NAPLES, Fla. — The Collier County Sheriff's Office released video showing its aviation unit locating a missing kayaker in the Florida Everglades on Monday.
Deputies said 67-year-old Mark Miele is at a local hospital in stable condition.
He left on a solo kayaking trip in Everglades National Park on Jan. 22. He was supposed to be gone a week, but he did not return on Jan. 29.
Rangers located a bag containing his wallet and cell phone on the bank of the Lopez River on Sunday.
By downloading the data on Mark's phone on Sunday night, deputies found his most recent coordinates logged on Jan. 31.
An aviation unit began a search of the area and several agencies helped rescue the man from Virginia. Those agencies included the Collier County Sheriff's Office Aviation Team and Marine Unit, the National Parks Service and the Florida Fish and Wildlife Conservation Commission.
Byron Kerns, a former U.S. Air Force SERE Instructor, teaches survival lessons in Georgia and Florida. This weekend, he is teaching a class near the Ocala National Forest.
"The cell phone was terrific. The personal flotation device was absolutely a lifesaver in this situation," said Byron Kerns.
Officials have not said when or why the man's kayak flipped.
Here is the aviation video of the rescue:

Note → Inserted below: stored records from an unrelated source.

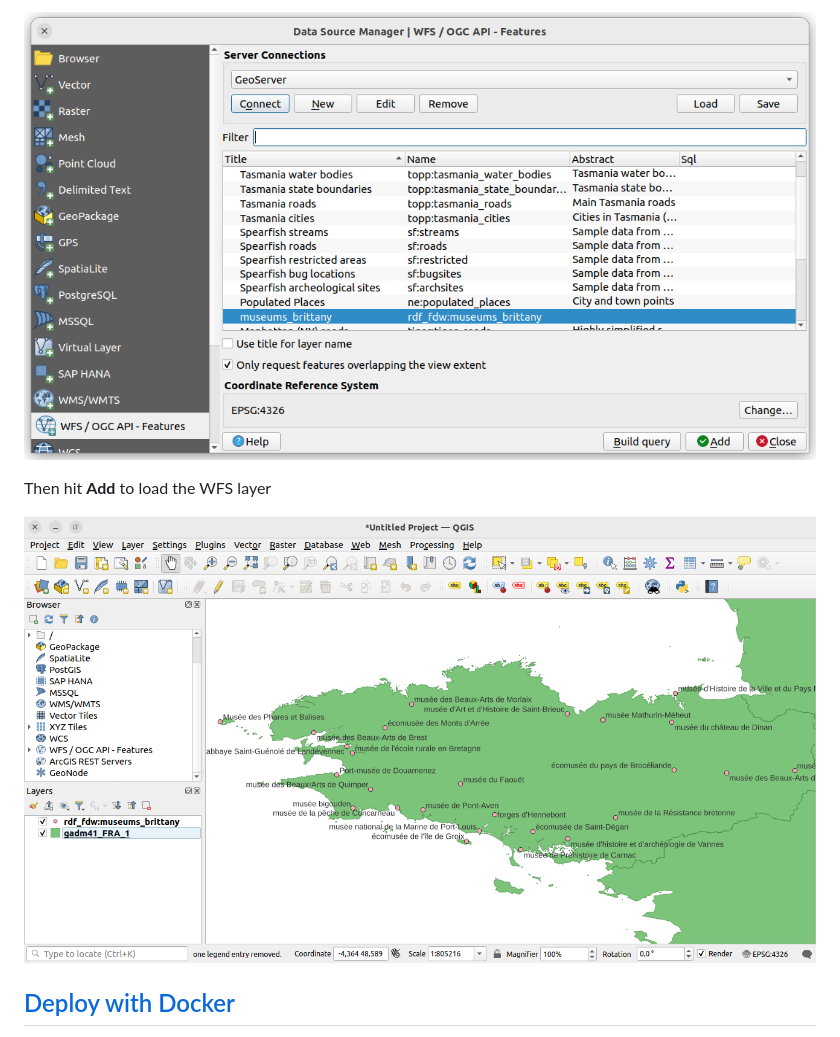
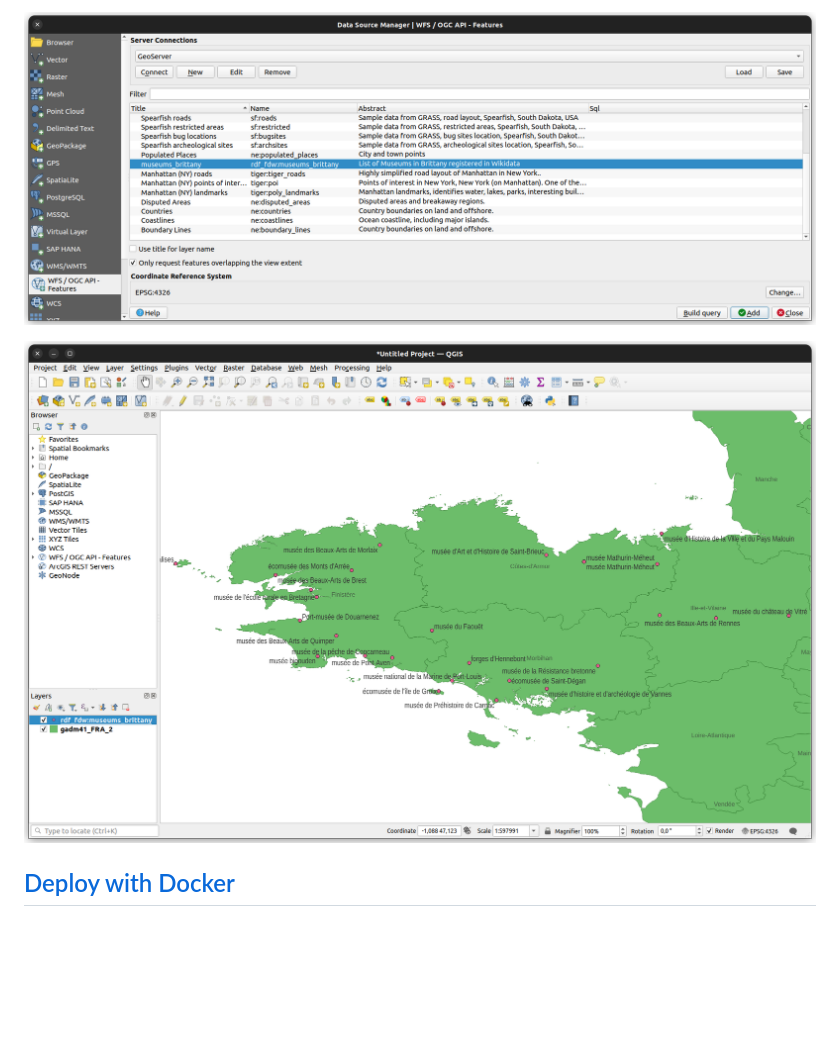
Before and after one commit to jimjonesbr/rdf_fdw, a Markdown page: README.md, the part around one of its changes. Drawn GitHub-style; pictures changed too: examples/img/geoserver-wfs-client.png, examples/img/geoserver-wfs-map.png; blank space fills up the shorter version.

Commit message:
Update GeoServer WFS layer example

```diff
--- a/README.md
+++ b/README.md
@@ -955,7 +944,5 @@ Finally, fill in the remaining layer attributes, such as Style, Bounding Boxes a
 
 ![geoserver-wfs](examples/img/geoserver-wfs-client.png?raw=true)
-
-Then hit **Add** to load the WFS layer
 
 ![geoserver-wfs-map](examples/img/geoserver-wfs-map.png?raw=true)
 
```
Also changed, not shown: other parts of README.md (+8 -19 lines), examples/img/geoserver-layer.png.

Kerns said kayakers and hikers should carry a mirror in case they get lost.
"With the good sun, it could be seen 20 miles away if they are looking for him, but thank goodness for the cell phone," said Kerns.
Kerns suggested kayakers should carry adequate water.
"Water keeps you strong. A good human being after day four... they start to go downhill fast due to the lack of water and they become very weak," he said.
He suggests always taking a buddy along for a trip.
"There's a risk going out there alone. It is just not a good idea," said Kerns.
Miele's family is grateful to have him back safe and thanked his rescuers.
The sheriff's office released the following statement on behalf of the family:
Mark is recovering and is stable. We thank the Collier County Sheriff’s Office, the National Park Service and all of the search rangers, and the Fish and Wildlife Commission. We couldn’t have worked with a more wonderful, caring, kind, and straightforward group of people. It’s a miracle he’s alive and in the condition he is in. We would also like to thank the professionals at Physicians Regional Hospital (Collier Boulevard) for their competency and caring ways.
"You never know what your will to survive will be until you're in that situation," said Kerns. "I'm really happy Mark came out okay. God Bless his family and everybody concerned."